Pragya Thakur, the saffron-clad BJP MP from Bhopal, is back in the limelight following her nomination to the parliamentary consultative committee on defence. The Congress has termed it an insult “to our nation’s defence forces, to our nation’s esteemed parliamentarians and to every Indian”. The Opposition contends that Thakur is a dismal choice for the defence panel since she faces trial in the 2008 Malegaon blasts case, in which six people were killed. The ruling party is yet to respond to the criticism.

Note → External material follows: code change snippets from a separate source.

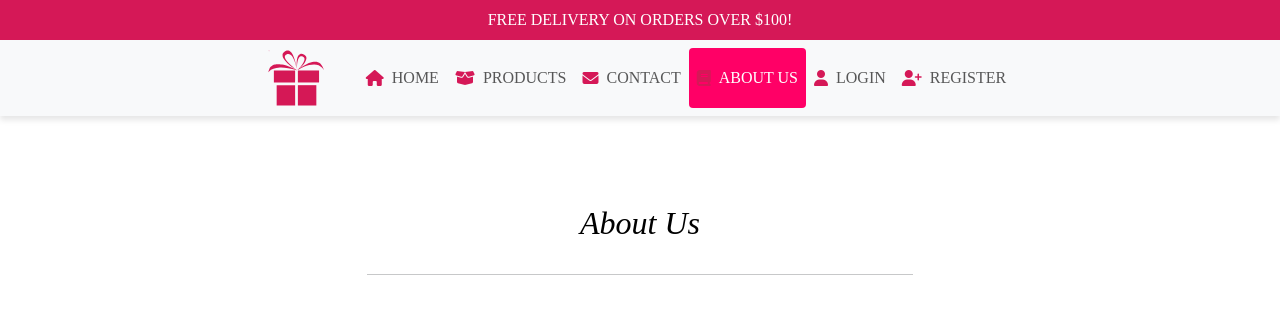
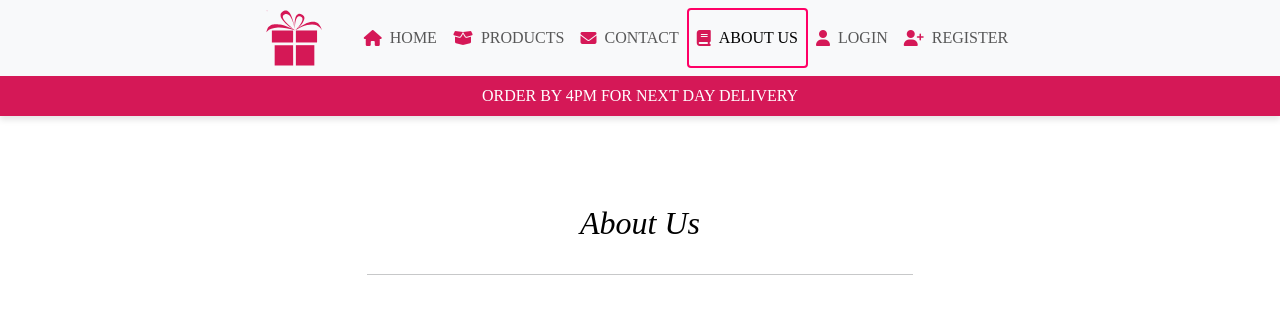
Before and after one commit to JesseRoss001/loveshop, a Django app: page /about/ in a window 1280 px wide. Shown: the top 324 px of the page. Run offline with Django 5.2, Linux system fonts and the light colour scheme; some libraries are stand-ins or nearby versions.

Commit message:
Style home page banner & navbar hover effect

```diff
--- a/static/css/style.css
+++ b/static/css/style.css
@@ -51,7 +51,7 @@ body {
     visibility: hidden;
     position: absolute;
     top: 0;
-    animation: 4s autoplay infinite;
+    animation: 6s autoplay infinite;
 }
 
 
@@ -61,7 +61,7 @@ body {
 
 
 .baner-anim .anim:nth-child(2) {
-    animation-delay: 2s;
+    animation-delay: 3s;
 }
 
 .pink-bg {
--- a/templates/base.html
+++ b/templates/base.html
@@ -26,16 +26,16 @@
 
     .navbar-nav .nav-link.active,
     .navbar-nav .nav-link:hover {
-      background-color: #f06;
-      color: #fff;
+      border: 2px solid #f06;
+      color: #000;
       border-radius: 4px;
       transition: background-color 0.3s;
     }
 
     /* Ensure the active class has a background color */
     .navbar .nav-link.active {
-      background-color: #f06;
-      color: #fff;
+      border: 2px solid #f06;
+      color: #000;
     }
 
     .navbar-nav .nav-link {
@@ -57,8 +57,8 @@
     }
 
     .navbar-nav .nav-link.active {
-      background-color: #f06;
-      color: #fff;
+      border: 2px solid #f06;
+      color: #000;
       border-radius: 4px;
     }
 
@@ -67,13 +67,11 @@
     }
 
     .navbar-nav .nav-link:hover {
-      color: #fff;
-      background-color: #f06;
+      color: #000;
+      border: 2px solid #f06;
     }
 
-    .nav-link:hover .icon {
-      color: #fff;
-    }
+
 
     /* Cart icon styles */
   </style>
@@ -84,16 +82,6 @@
 <body>
 
   <header>
-    <!-- Banner -->
-    <div class="row text-center baner-anim pink-bg text-white">
-      <div class="anim">
-        <p class="text-uppercase my-2 ms-0">Order by 4PM for next day delivery</p>
-      </div>
-      <div class="anim">
-        <p class="text-uppercase my-2">Free delivery on orders over $100!</p>
-      </div>
-    </div>
-
     <!-- Navbar -->
     <nav class="navbar navbar-expand-lg navbar-light bg-light">
       <div class="container-fluid justify-content-center">
@@ -112,20 +100,20 @@
               style="height: 60px; margin-right: 2rem;">
             <a class="nav-link {% if request.resolver_match.url_name == 'home' %}active{% endif %}"
               href="{% url 'home' %}">
-              <i class="fas fa-home ls-colour icon"></i> Home
+              <i class="fas fa-home ls-colour"></i> Home
             </a>
             <a class="nav-link {% if request.resolver_match.url_name == 'products:index' %}active{% endif %}"
               href="{% url 'products:index' %}">
-              <i class="fas fa-box-open ls-colour icon"></i> Products
+              <i class="fas fa-box-open ls-colour"></i> Products
             </a>
             <a class="nav-link {% if request.resolver_match.url_name == 'contact:index' %}active{% endif %}"
               href="{% url 'contact:index' %}">
-              <i class="fas fa-envelope ls-colour icon"></i> Contact
+              <i class="fas fa-envelope ls-colour"></i> Contact
             </a>
             <a class="nav-link {% if request.resolver_match.url_name == 'about' %}active{% endif %}"
-            href="{% url 'about' %}">
-            <i class="fas fa-book ls-colour icon"></i> About Us
-          </a>
+              href="{% url 'about' %}">
+              <i class="fas fa-book ls-colour"></i> About Us
+            </a>
 
             <!-- Cart icon, to be shown only on the products page -->
             {% if request.resolver_match.url_name == 'products:index' %}
@@ -154,10 +142,17 @@
             {% endif %}
           </div>
         </div>
-
       </div>
-
     </nav>
+    <!-- Banner -->
+      <div class="row text-center baner-anim pink-bg text-white">
+        <div class="anim">
+          <p class="text-uppercase my-2 ms-0">Order by 4PM for next day delivery</p>
+        </div>
+        <div class="anim">
+          <p class="text-uppercase my-2">Free UK only delivery</p>
+        </div>
+      </div>
   </header>
 
   <main class="container mt-4">
```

However, the controversy has drawn attention yet again to the action the BJP promised to take against her — and did not take — following her deeply offensive remarks in support of Nathuram Godse, the assassin of Mahatma Gandhi. Campaigning in Bhopal during the general election earlier this year, Thakur had said that “Nathuram Godse was a patriot, is a patriot, and will remain a patriot. those who call him a terrorist should look within. they will get a reply in this election”. She found support from at least two BJP MPs from Karnataka, Union minister Anantkumar Hegde and Nalin Kumar Kateel. Following widespread outrage, the party made her withdraw the statement and apologise. BJP president Amit Shah said he had initiated disciplinary action, and Prime Minister Narendra Modi stated that he would not be able to forgive Thakur for her remarks insulting Gandhi. Of course, the promised disciplinary action never happened. But Thakur went on to call Jawaharlal Nehru a “criminal” and attributed the death of decorated police officer Hemant Karkare during the 26/11 terror strike to her “curse”.
Members of Parliament are nominated by the ministry of parliamentary affairs to consultative panels, which, unlike standing committees, have a minimal role in influencing policies, on the recommendation of their respective parties. All legislators are likely to make it to some parliamentary panel or the other on the basis of being an MP, and as per their preference. In the case of Thakur, however, the BJP seems caught in a predicament of its own making. It first offered a ticket to Parliament to a person who stands accused of a grave crime and who has, at the very least, shown no respect for the democratic process. And then it has done nothing to follow up on its own top leaders’ public criticism of Thakur. The presence of Pragya Thakur MP in Parliament, and now on a parliamentary panel, can be seen as a reproach to a party that has sworn to uphold the Constitution, in letter and in spirit.